Gabbi Demo

This repo contains a WSGI application that simultaneously operates as a tool for doing a demo of gabbi and a tutorial for using gabbi as a tool for doing test driven development of an API. By viewing the commit history of the repository you can witness the steps necessary to use gabbi.

Because gabbi was born in the OpenStack universe this demo uses some (but not all) of the Python environment tropes used there (tox, testr, subunit, etc). With luck other demos will come along for other environments.

Tutorial

If you'd like to use this repo as a tutorial the most direct way is to clone it and then inspect the commit log in reverse:

git log --reverse

or

git log -u --reverse

That will tell the story of how the app was built.

The App

The app that was created is a simple API that supports storing and retrieving objects of stuff put in containers. The containers and objects can have names if you provide them or the server can provide a uuid. There is no persistence: data is stored in memory and when the server shuts down stuff is gone. The HTML provided at / provides a list of available URLS. So does the file gdemo/urls.map.

For the sake of transparency, the app does not use an obscuring magical framework. Instead selector will be used for dispatch and WebOb for request object helper methods. This isn't necessarily a best in business setup but it is simple and that's the point.

The Demo

The process used to create the app has resulted in the backend that will be used during a demo to be given at the OpenStack Liberty Summit in Vancouver, May 2015. When the artifacts from that presentation are available they will be linked here.

If you want to run gdemo yourself you need some kind of WSGI server. gunicorn works well. Install it and then from the gdemo repo directory run:

gunicorn gdemo

Remember your data is just in RAM!

Contributing

Please use GitHub's issues if you have a problem to report or a suggestion and make a pull request if you've got something you'd like to add or have a bug fix.

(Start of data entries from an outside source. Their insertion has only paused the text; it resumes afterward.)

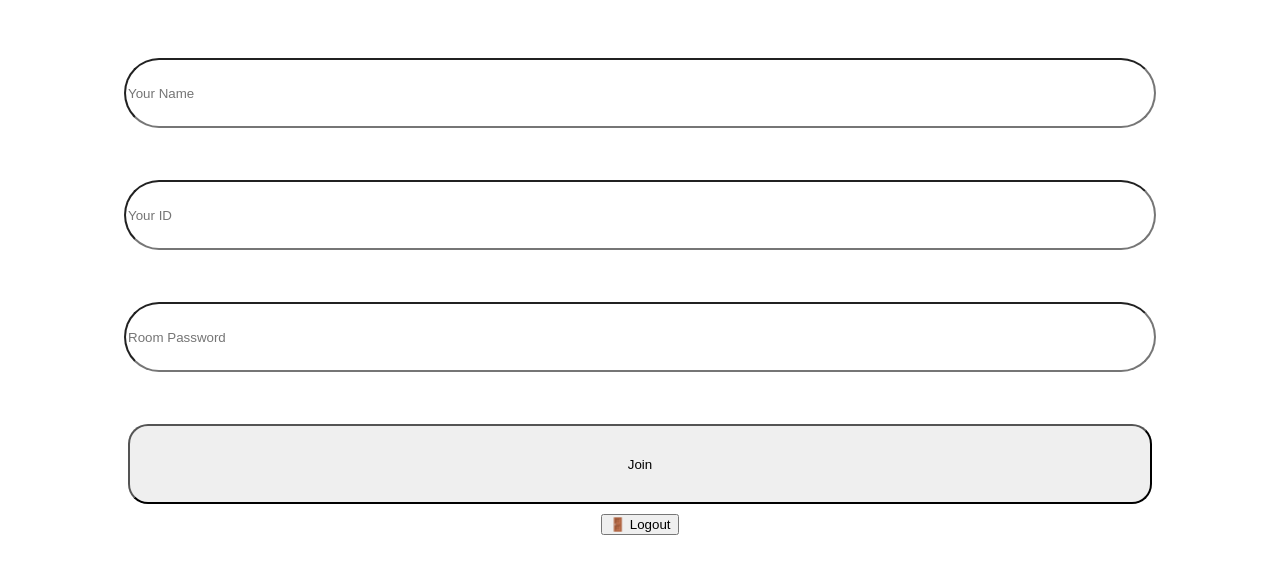
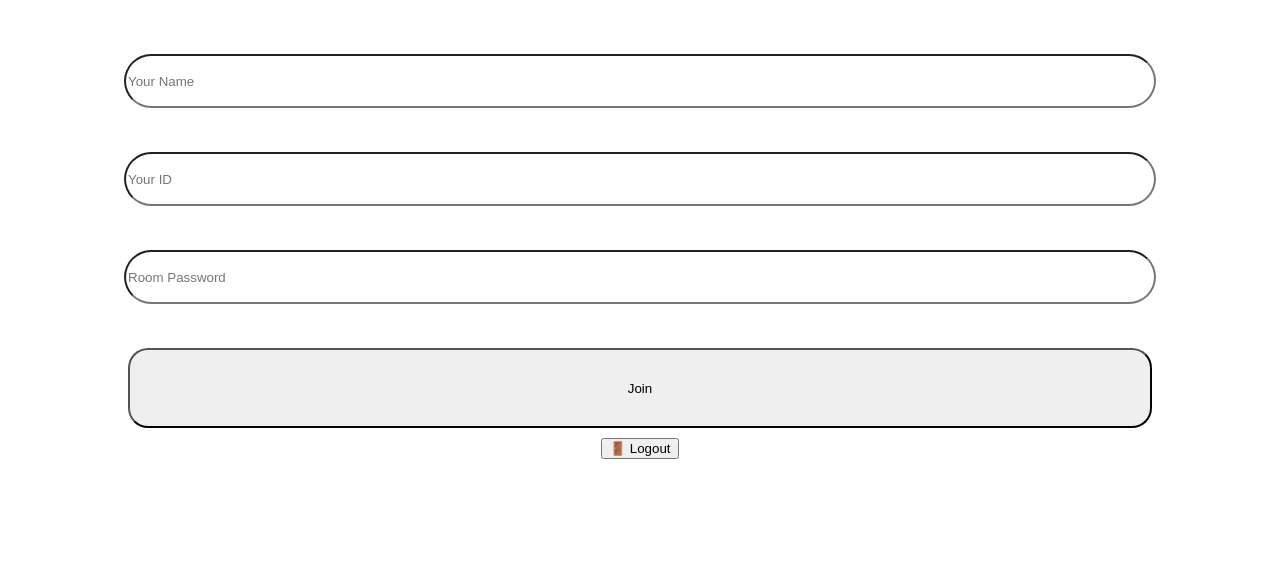
Before and after one commit to Dhruvdevel/votetosurvive, a plain HTML site: page client/index.html in a window 1280 px wide. Shown: the part 139-712 px from the top of the page. Drawn offline with nearby package versions, Linux system fonts and the light colour scheme; no server answers.

Commit message:
Update mystyles.css

```diff
--- a/client/mystyles.css
+++ b/client/mystyles.css
@@ -1,7 +1,7 @@
 #login{
 display: flex;
 flex-direction: column;
-gap: 1vh;
+gap: 0.5vh;
   margin: auto;
   justify-content: center;
   align-items: center;
@@ -18,7 +18,7 @@ font-size: 5vw;
 
 
 #login input{
-height: 8vh;
+height: 6vh;
 width: 80vw;
 border-radius: 40px;
 
```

Acknowledgements

Thanks to @FND for relaying the idea of using a git history as a guided learning tool.